392P - Generation of a novel preclinical PK/PD model provides insights into PARP inhibitor clinical monotherapy activity

Date 11 September 2017
Event ESMO 2017 Congress
Session Poster display session
Topics Anti-Cancer Agents & Biologic Therapy
Drug Development
Presenter Mark O'Connor
Citation Annals of Oncology (2017) 28 (suppl_5): v122-v141. 10.1093/annonc/mdx367
Authors M. O'Connor1, E. Cadogan2, E. Leo2, A. Hughes2, M. Learoyd1, H. Xu2, J. Li2, J. Yates2
  • 1Innovative Medicines And Early Clinical Development, AstraZeneca, CB10 1XL - Cambridge/GB
  • 2Innovative Medicines And Early Clinical Development, AstraZeneca, Cambridge/GB

Abstract

Background

In Phase II trials, an olaparib capsule dose that inhibits PARP (100 mg bd) was clinically inferior to the MTD (400 mg bd). Using an in vivo model, we investigated this discrepancy and the effect of dose and schedule on tumour progression.

Methods

PK, PD and antitumour activity were assessed using olaparib (100, 50, 25, 10, 2.5 mg/kg qd) in a breast cancer patient-derived xenograft (PDX) with mutated BRCA2 and TP53. We studied the relationship between PARP1 inhibition and DNA single-strand breaks (SSBs) by creating a mathematical model. We also compared PK/PD model parameters with free minimum olaparib steady-state plasma concentration (Cmin,ss) in seven Phase I–III clinical studies.

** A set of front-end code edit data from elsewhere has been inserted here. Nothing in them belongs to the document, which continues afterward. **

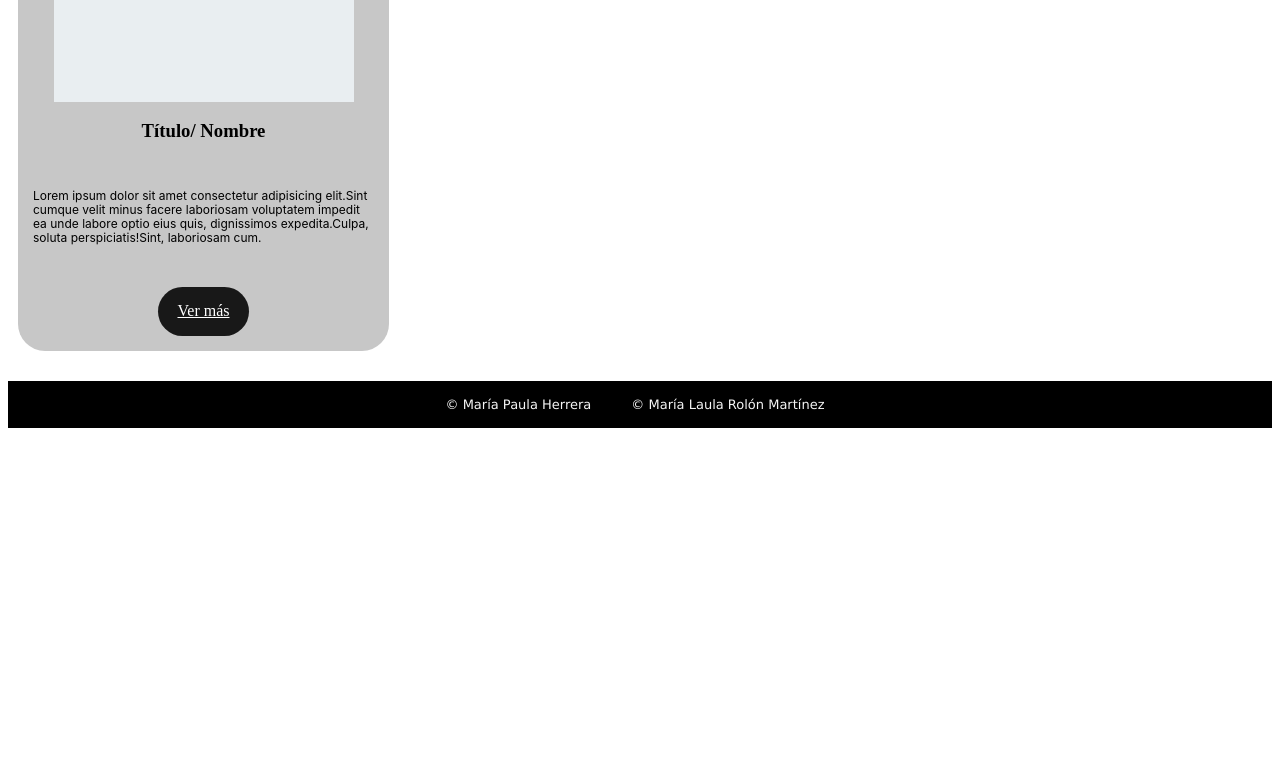
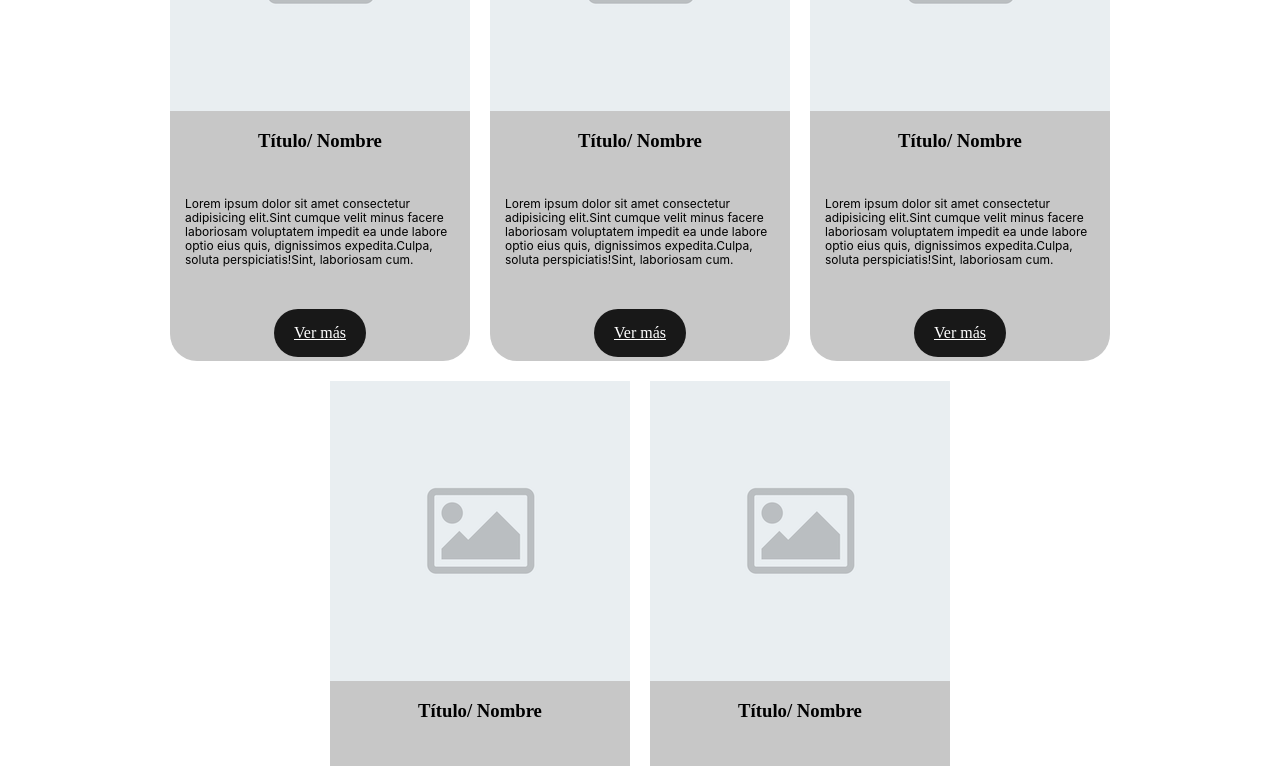
Before and after one commit to LauraRolon/ProgIII---Trabajo-Integrador, a React (Create React App) app in the folder proyectointegrador/: page / in a window 1280 px wide. Shown: the part 1120-1886 px from the top of the page. Before the commit the page ends 1556 px from the top, so only its background shows below. Built offline with nearby package versions, Linux system fonts and the light colour scheme.

Commit message:
tarjetas casi listas

```diff
--- a/proyectointegrador/src/Components/Main/MainContent.css
+++ b/proyectointegrador/src/Components/Main/MainContent.css
@@ -1,5 +1,6 @@
 .containerMain {
     display: flex;
     flex-wrap: wrap;
-    flex-direction: column;
+    flex-direction: row;
+    justify-content: center;
 }
--- a/proyectointegrador/src/Components/Main/MainContent.js
+++ b/proyectointegrador/src/Components/Main/MainContent.js
@@ -1,5 +1,6 @@
 import React from 'react'
 import Tarjetas from './Tarjetas/Tarjetas';
+import '../Main/MainContent.css';
 
 function MainContent() {
     return (
@@ -7,6 +8,13 @@ function MainContent() {
 
   <Tarjetas />
   <Tarjetas />
+  <Tarjetas />
+  <Tarjetas />
+  <Tarjetas />
+  <Tarjetas />
+  <Tarjetas />
+  <Tarjetas />
+
 
 
 
--- a/proyectointegrador/src/Components/Main/Tarjetas/Tarjetas.css
+++ b/proyectointegrador/src/Components/Main/Tarjetas/Tarjetas.css
@@ -5,7 +5,7 @@
 }
 
 .tarjeta {
-    width: 371px;
+    flex-basis: 20%;
     height: 550px;
     margin: 10px;
     background: #c7c7c7;
```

Results

Only 100 and 50 mg/kg olaparib doses caused tumour regression, yet all but the lowest led to acute PAR inhibition. The differentiating factor was time over PAR IC95; simulations using the mathematical model at steady state predicted a threshold where >95% reduction in PAR caused >20-fold increase in DNA SSBs. Overlaying clinical data, we saw that 400 mg bd capsule and 300 mg bd tablet doses provide continuous PAR inhibition (Cmin,ss>IC95 upper confidence level); 100 mg bd capsule does not. Dosing schedule assessment showed PDX regression with continuous 100 mg/kg olaparib (0/10 tumours progressed by day 100). By contrast, continuous dosing at 50 mg/kg or intermittent dosing (1 wk on/1 wk off) at 100 mg/kg resulted in 2/10 and 10/10 progressions, respectively. Treatment withdrawal upon regression led to regrowth in all cases; re-challenge at continuous 100 mg/kg was effective (9/10 regressions), 50 mg/kg was not (0/10). In a maintenance setting, switching to lower or intermittent dosing resulted in tumour response more similar to that of continuous 100 mg/kg (1/10, 2/10 and 0/10 progressions, respectively).

Conclusions

Discrepancy between biologically and clinically effective olaparib doses is explained by a need for continuous >95% PAR inhibition. Both the 400 mg bd capsule and 300 mg bd tablet dose, used in the ongoing clinical programme, provide this. Dosing schedule data suggest continuous PAR inhibition is also needed for long-term responses. These data highlight important principles for treatment of patients with PARP inhibitor monotherapy.

Clinical trial identification

Legal entity responsible for the study

AstraZeneca

Funding

AstraZeneca

Disclosure

M. O\'Connor, E. Cadogan, A. Hughes, M. Learoyd, H. Xu, J. Li, J. Yates: Employee of AstraZeneca and owns stock with AstraZeneca. E. Leo: Employee of AstraZeneca.